That’s it… It’s been two ****in’ years! I’m as surprised by this as you are!


I think I’ll have a glass of wine or three to celebrate the two-year anniversary. This isn’t the kind of article to bother optimizing for search engines, which is nice. I will kinda proofread it, though lately I’ve been cheating in that department and using Grammarly. That helps and has impacted my writing style – in a good way.

But, perhaps there’s an article in that? Some future articles, perhaps? LOL Maybe I should sign up as an affiliate and then write the article while using affiliate links?!? You never know. Heck, I don’t even know. So, if you did know, you should tell me so that I would know… That sounds reasonable!

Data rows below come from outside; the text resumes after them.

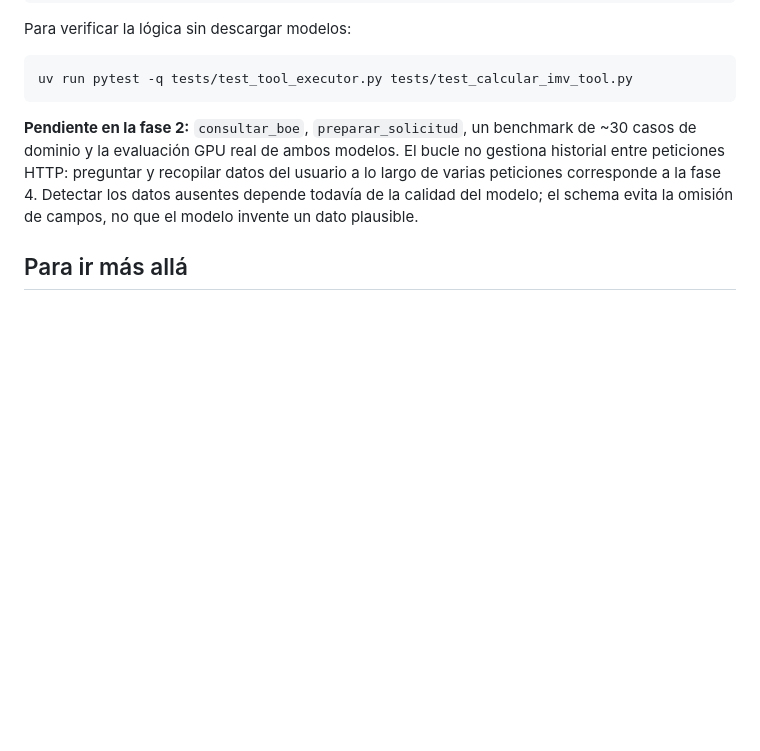
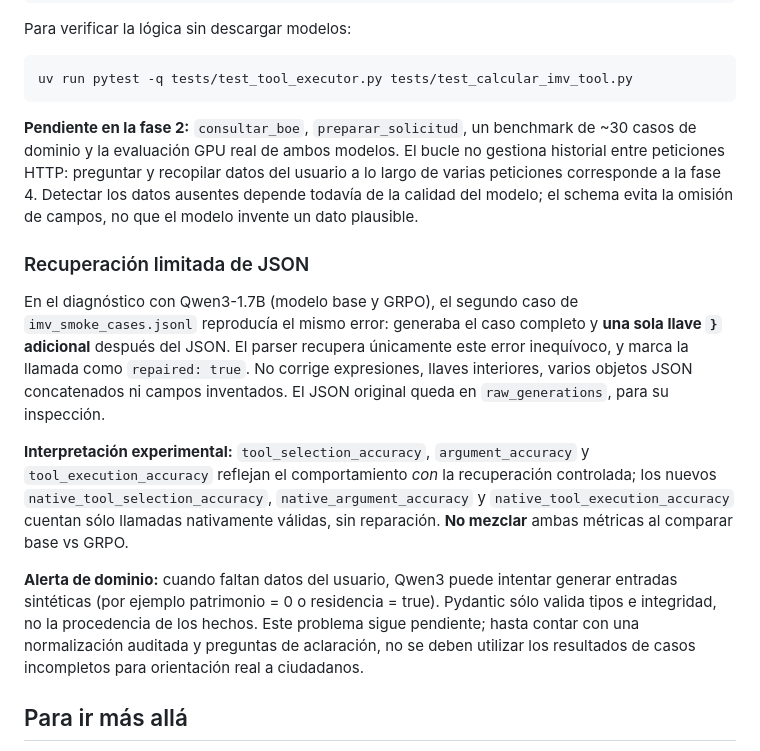
Before and after one commit to javierahumada4/navegador-ayudas-prestaciones-sociales, a Markdown page: tool_use/README.md, the part around the change. Rendered like a GitHub page; blank space fills up the shorter version.

Commit message:
docs(tool-use): explain conservative JSON recovery and native scoring

```diff
--- a/tool_use/README.md
+++ b/tool_use/README.md
@@ -158,6 +158,30 @@ datos del usuario a lo largo de varias peticiones corresponde a la fase 4.
 Detectar los datos ausentes depende todavía de la calidad del modelo; el
 schema evita la omisión de campos, no que el modelo invente un dato plausible.
 
+### Recuperación limitada de JSON
+
+En el diagnóstico con Qwen3-1.7B (modelo base y GRPO), el segundo caso de
+`imv_smoke_cases.jsonl` reproducía el mismo error: generaba el caso
+completo y **una sola llave `}` adicional** después del JSON. El parser
+recupera únicamente este error inequívoco, y marca la llamada como
+`repaired: true`. No corrige expresiones, llaves interiores, varios objetos
+JSON concatenados ni campos inventados. El JSON original queda en
+`raw_generations`, para su inspección.
+
+**Interpretación experimental:** `tool_selection_accuracy`,
+`argument_accuracy` y `tool_execution_accuracy` reflejan el comportamiento
+*con* la recuperación controlada; los nuevos
+`native_tool_selection_accuracy`, `native_argument_accuracy` y
+`native_tool_execution_accuracy` cuentan sólo llamadas nativamente válidas,
+sin reparación. **No mezclar** ambas métricas al comparar base vs GRPO.
+
+**Alerta de dominio:** cuando faltan datos del usuario, Qwen3 puede intentar
+generar entradas sintéticas (por ejemplo patrimonio = 0 o residencia = true).
+Pydantic sólo valida tipos e integridad, no la procedencia de los hechos.
+Este problema sigue pendiente; hasta contar con una normalización auditada y
+preguntas de aclaración, no se deben utilizar los resultados de casos
+incompletos para orientación real a ciudadanos.
+
 ## Para ir más allá
 
 - La "opción 2" de las diapositivas: **SFT para tool use**. Generad un dataset sintético de
```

Thanks for reading! If you want to help, or if the site has helped you, you can donate, register to help, write an article, or buy inexpensive hosting to start your site. If you scroll down, you can sign up for the newsletter, vote for the article, and comment.

Smash a button!
[Total: 5 Average: 5]

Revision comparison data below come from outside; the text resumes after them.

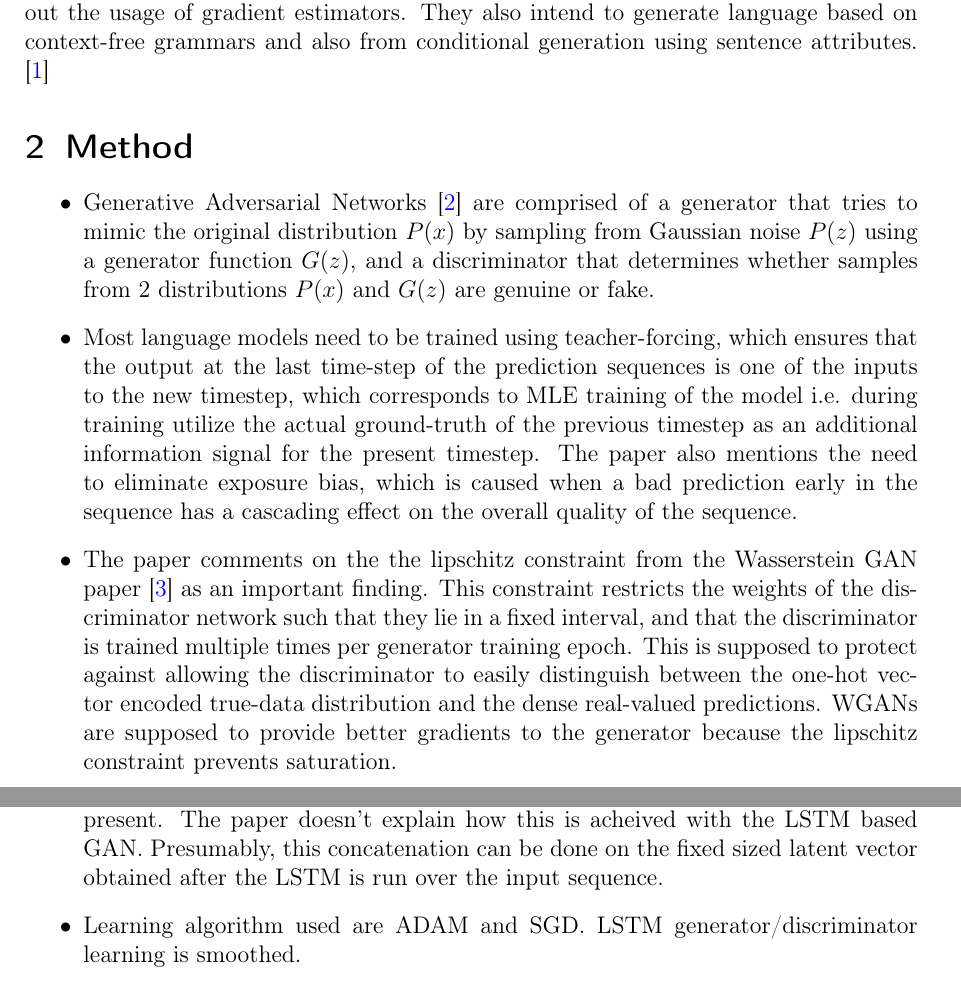
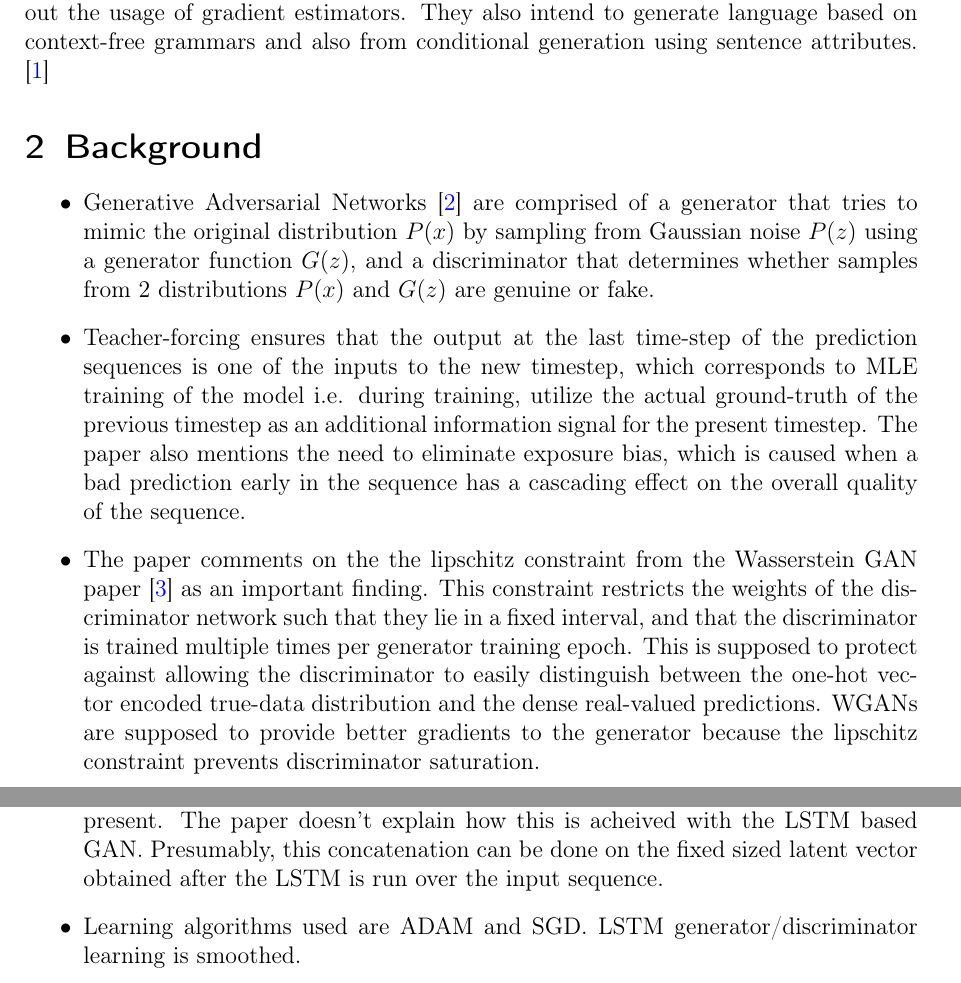
Before and after one commit to vineetjohn/research-review-notes, a LaTeX document (reviews/adversarial-generation-of-natural-language/adversarial-generation-of-natural-language.tex): two parts of pages 1 and 2 of 3, joined at a grey line, cut so that both start at the same text. Compiled offline with pdfLaTeX.

Commit message:
Added background section, and made minor corrections

```diff
--- a/reviews/adversarial-generation-of-natural-language/adversarial-generation-of-natural-language.tex
+++ b/reviews/adversarial-generation-of-natural-language/adversarial-generation-of-natural-language.tex
@@ -21,11 +21,15 @@
 \section{Main Idea}
 The paper tries to leverage the success of GANs in the computer vision domain to generate language. The authors attempt to address the discrete space problem without the usage of gradient estimators. They also intend to generate language based on context-free grammars and also from conditional generation using sentence attributes. \cite{subramanian2017adversarial}
 
+\section{Background}
+  \begin{itemize}
+    \item Generative Adversarial Networks \cite{goodfellow2014generative} are comprised of a generator that tries to mimic the original distribution $P(x)$ by sampling from Gaussian noise $P(z)$ using a generator function $G(z)$, and a discriminator that determines whether samples from 2 distributions $P(x)$ and $G(z)$ are genuine or fake.
+    \item Teacher-forcing ensures that the output at the last time-step of the prediction sequences is one of the inputs to the new timestep, which corresponds to MLE training of the model i.e. during training, utilize the actual ground-truth of the previous timestep as an additional information signal for the present timestep. The paper also mentions the need to eliminate exposure bias, which is caused when a bad prediction early in the sequence has a cascading effect on the overall quality of the sequence.
+    \item The paper comments on the the lipschitz constraint from the Wasserstein GAN paper \cite{arjovsky2017wasserstein} as an important finding. This constraint restricts the weights of the discriminator network such that they lie in a fixed interval, and that the discriminator is trained multiple times per generator training epoch. This is supposed to protect against allowing the discriminator to easily distinguish between the one-hot vector encoded true-data distribution and the dense real-valued predictions. WGANs are supposed to provide better gradients to the generator because the lipschitz constraint prevents discriminator saturation.
+  \end{itemize}
+
 \section{Method}
   \begin{itemize}
-    \item Generative Adversarial Networks \cite{goodfellow2014generative} are comprised of a generator that tries to mimic the original distribution $P(x)$ by sampling from Gaussian noise $P(z)$ using a generator function $G(z)$, and a discriminator that determines whether samples from 2 distributions $P(x)$ and $G(z)$ are genuine or fake.
-    \item Most language models need to be trained using teacher-forcing, which ensures that the output at the last time-step of the prediction sequences is one of the inputs to the new timestep, which corresponds to MLE training of the model i.e. during training utilize the actual ground-truth of the previous timestep as an additional information signal for the present timestep. The paper also mentions the need to eliminate exposure bias, which is caused when a bad prediction early in the sequence has a cascading effect on the overall quality of the sequence.
-    \item The paper comments on the the lipschitz constraint from the Wasserstein GAN paper \cite{arjovsky2017wasserstein} as an important finding. This constraint restricts the weights of the discriminator network such that they lie in a fixed interval, and that the discriminator is trained multiple times per generator training epoch. This is supposed to protect against allowing the discriminator to easily distinguish between the one-hot vector encoded true-data distribution and the dense real-valued predictions. WGANs are supposed to provide better gradients to the generator because the lipschitz constraint prevents saturation.
     \item Experiments are performed on both recurrent as well as convolutional models, as well as using curriculum learning
     \item Recurrent Model:
       \begin{itemize}
@@ -41,7 +45,7 @@ The paper tries to leverage the success of GANs in the computer vision domain to
     \item Curriculum Learning: As opposed to the timestep by timestep prediction techniques of the previous 2 methods, curriculum learning is used to predict entire sequences. \cite{bengio2009curriculum}
     \item Evaluation is done by evaluating generated sentences using a constituency parser to check if the generated data adheres to a context-free grammar's production rules. The true data will also have been produced using this context-free grammar (CFG).
     \item The paper also suggests conditional generation of language based on a togglable vector (question vs. statement generation; positive vs negative sentiment generation). The method suggested is concatenating a vector of 1s or 0s to the output convolutional layer depending on whether or not the attribute in question is present. The paper doesn't explain how this is acheived with the LSTM based GAN. Presumably, this concatenation can be done on the fixed sized latent vector obtained after the LSTM is run over the input sequence.
-    \item Learning algorithm used are ADAM and SGD. LSTM generator/discriminator learning is smoothed.
+    \item Learning algorithms used are ADAM and SGD. LSTM generator/discriminator learning is smoothed.
   \end{itemize}
 
 \section{Observations}
```
Also changed, not shown: reviews/adversarial-generation-of-natural-language/adversarial-generation-of-natural-language.pdf, reviews/adversarial-generation-of-natural-language/adversarial-generation-of-natural-language.tex (2 more changed lines).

Meta: The State Of Linux Tips #16

This is going to be published on a Sunday, so it’s a fine day to do a simple meta article. It’s an article about the state of Linux tips. Basically, it’s a lazy article for me, where I just share some stats with you.  If you’re interested in that sort of thing, read on…

There will be another meta article coming up, as we’re soon going to cross the two-year mark. So far, so good… We’ve managed to have an article every other day, which is nice. But, we’ll talk about that in a few articles down the road.

This is just a recap of what last month was like, more than anything else. At least that’s how I’ve done the majority of these things, though I never really know what I’ll write in one of these.

Meta Stuff:

So, the CDN I used raised its prices. I now pay double what I used to pay. You can donate to the right. If people do not donate, the site’s going to stay up and running. I’ll do it without your help if I’ve gotta.

This of course coincided with the site getting the most amount of traffic it has ever had. We used a combined 35 GB of traffic – which isn’t much for many larger sites but is pretty insane for this site. We had more traffic in March than we had in February and more traffic in February than we had in January. (There’s a bit of a pattern there.)

Speaking of patterns, this month appears to be getting slightly less traffic than was seen in March. That’s unusual. The site has experienced fairly consistent growth, but this month appears to be ever so slightly less active. I do not know why and, frankly, don’t feel like trying to figure out why. 

There are bound to be some times when we don’t experience growth and the site is still getting a lot of traffic – meaning we’re helping a lot of people. We’re helping thousands and thousands of people every month. That’s a great thing and it far exceeds what I expected when I started this out.

Some Stats:

So, things are a bit different this month. @BrickWizard would appreciate knowing this, I think. These are the most popular pages:

Find Out Which Display-Manager You’re Using
How To: Disable Sleep And Hibernation on Ubuntu Server
How Do I Install Linux (A General Guide)

The most popular browsers:

Chrome 82.5%
Unknown 14.5%
Firefox 2.2%

(Firefox is struggling in the market perhaps?)

The most popular operating systems: 

Linux 94.4%
Windows 3.2%
Macintosh 1.5%

Other Stuff:

More than 13,000 people visited.
They visited about 19,000 times.
They mostly visited on Monday and Wednesday.
They mostly visited from 15:00 to 22:00 GMT.
Most traffic came from Google searches.


So, there you have it, it’s another meta article that lets you know the state of Linux-Tips. I try to remember to do this every month, but I don’t always manage to do so. They’re not very interesting articles from a search engine perspective, but that’s okay. I might as well share the information as they’re generally well-read articles.

Thanks for reading! If you want to help, or if the site has helped you, you can donate, register to help, write an article, or buy inexpensive hosting to start your site. If you scroll down, you can sign up for the newsletter, vote for the article, and comment.

Smash a button!
[Total: 5 Average: 5]
Creative Commons License
This work is licensed under a Creative Commons Attribution 4.0 International License.
Zoom to top!